John asked me what I haven't told Todd.

I replied, "That I was molested."

That surprised John - that I had never mentioned it to Todd. "Most people tell their spouses those types of things."

"But I don't trust him. I don't trust what he'd do with that information. When we lived in Batavia, I wouldn't have put it above him to drive to my brother's house and beat him up."

"Have you ever confronted your brother?"

"No."

I shrugged. [I was completely uncomfortable talking about all this. And I didn't remember that I ever told him about the incident, although I must have because he remembered my age. Maybe it was at my first appointment...]

He said, "but you've come to the realization that you didn't cause that to happen."

I shrugged.

"You do realize that?"

"I could have said no."

I told him that I hadn't remembered anything up until two years ago, and that even then, it was in blips. I remember some details, but I don't remember how far it went.

"You were in shock. You wouldn't have said no. It's normal."

"But I remember that I was curious."

"And that's natural too in children. It doesn't mean that it's your fault. It doesn't mean you did anything to ask for it."

At that point, we moved off the subject. Maybe because he saw in my eyes that I wasn't believing him.

Anyway, we went back to the fact that I'm still suspicious about what happened that night. That I need to choose (and I don't have to do it tonight, he reminded me) - I either need to truly decide that whether there was a one night stand or not, it doesn't change anything and start trusting Todd.
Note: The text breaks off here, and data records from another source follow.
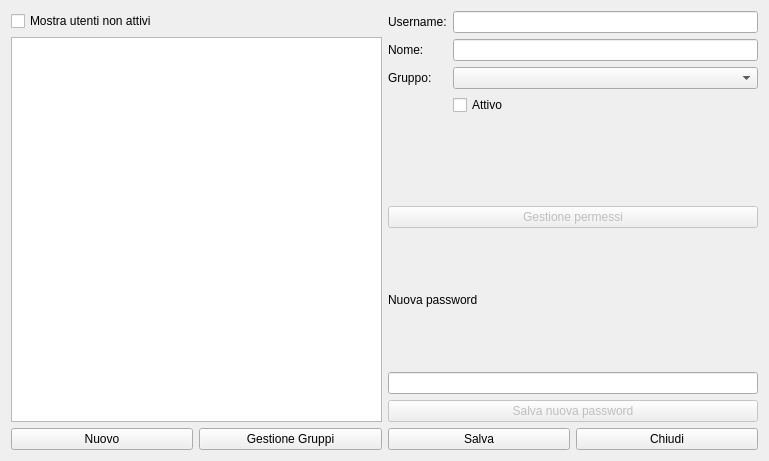
This is hgestioneutenti.ui in fblabs/hamlet-mod-sancon as Qt 5 draws it before an edit. The edited form follows.
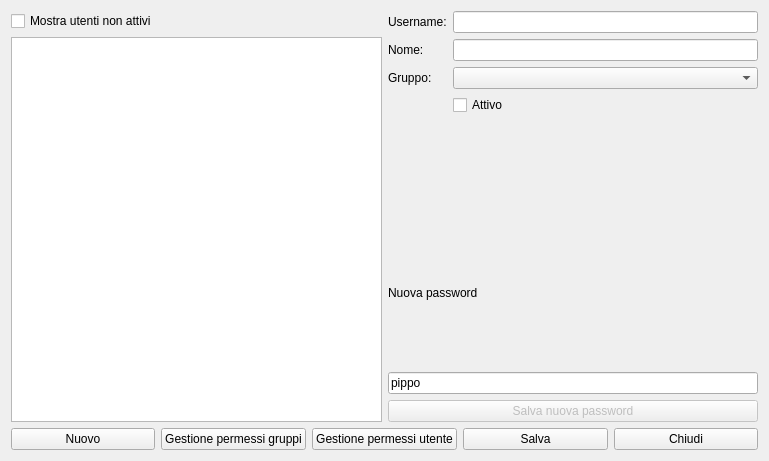
This is the edited form. Icons and pictures are not drawn.

Diff of the .ui file:
```diff
--- a/hgestioneutenti.ui
+++ b/hgestioneutenti.ui
@@ -86,26 +86,6 @@
            </item>
           </layout>
          </item>
-         <item>
-          <widget class="QPushButton" name="pbUserPermissions">
-           <property name="enabled">
-            <bool>false</bool>
-           </property>
-           <property name="text">
-            <string>Gestione permessi</string>
-           </property>
-           <property name="icon">
-            <iconset resource="icons.qrc">
-             <normaloff>:/Resources/Bar-chart64.png</normaloff>:/Resources/Bar-chart64.png</iconset>
-           </property>
-           <property name="iconSize">
-            <size>
-             <width>32</width>
-             <height>32</height>
-            </size>
-           </property>
-          </widget>
-         </item>
          <item>
           <layout class="QVBoxLayout" name="verticalLayout_2">
            <item>
@@ -116,7 +96,11 @@
             </widget>
            </item>
            <item>
-            <widget class="QLineEdit" name="leNewPass"/>
+            <widget class="QLineEdit" name="leNewPass">
+             <property name="text">
+              <string>pippo</string>
+             </property>
+            </widget>
            </item>
            <item>
             <widget class="QPushButton" name="pbNuovaPassword">
@@ -157,10 +141,30 @@
          </property>
         </widget>
        </item>
+       <item>
+        <widget class="QPushButton" name="pbUserPermissions">
+         <property name="enabled">
+          <bool>true</bool>
+         </property>
+         <property name="text">
+          <string>Gestione permessi gruppi</string>
+         </property>
+         <property name="icon">
+          <iconset resource="icons.qrc">
+           <normaloff>:/Resources/Bar-chart64.png</normaloff>:/Resources/Bar-chart64.png</iconset>
+         </property>
+         <property name="iconSize">
+          <size>
+           <width>32</width>
+           <height>32</height>
+          </size>
+         </property>
+        </widget>
+       </item>
        <item>
         <widget class="QPushButton" name="pbGroups">
          <property name="text">
-          <string>Gestione Gruppi</string>
+          <string>Gestione permessi utente</string>
          </property>
          <property name="icon">
           <iconset resource="icons.qrc">
```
Or I need to ask him about it, once and for all.It boils down to whether I want to live complacently with him, having "pity sex" every now and then. Or do I want to risk for something more. To risk exposing my emotions, my inner soul to Todd - it may fail and he'll crush me, or it may succeed and I'll soar into happiness.

One way puts the burden all on me - I need to work on letting this event go and moving on; where the other way involves involving Todd - laying my heart out to him, risking that he may smash it to bits.

John asked if I thought that the people who put it all on the line for something were happier than the people who were more controlled/calculated. I said it depends on the person.

"What do you want?"

I said that I've been living the controlled and calculated way.

"But do you want something more?"

We ran out of time. John reminded me that I didn't have to decide that night, but whatever I decided I deserve to live and be truly happy.

It was a disturbing session. I knew that I wanted something more - I wouldn't have struggled for so long if I didn't, but I wasn't sure that I could bring it up to Todd. I was scared. Completely terrified that I'd lose him.

Well, that one session with John triggered a week's worth of hell.

Everytime I closed my eyes, I was right back on the den rug with my brother on top of me. I starved myself that week to get rid of the memories, the feelings, the flashbacks. Starvation is an effective numbing agent, but only temporarily.

I went to my next session with John - and we talked about the flashbacks...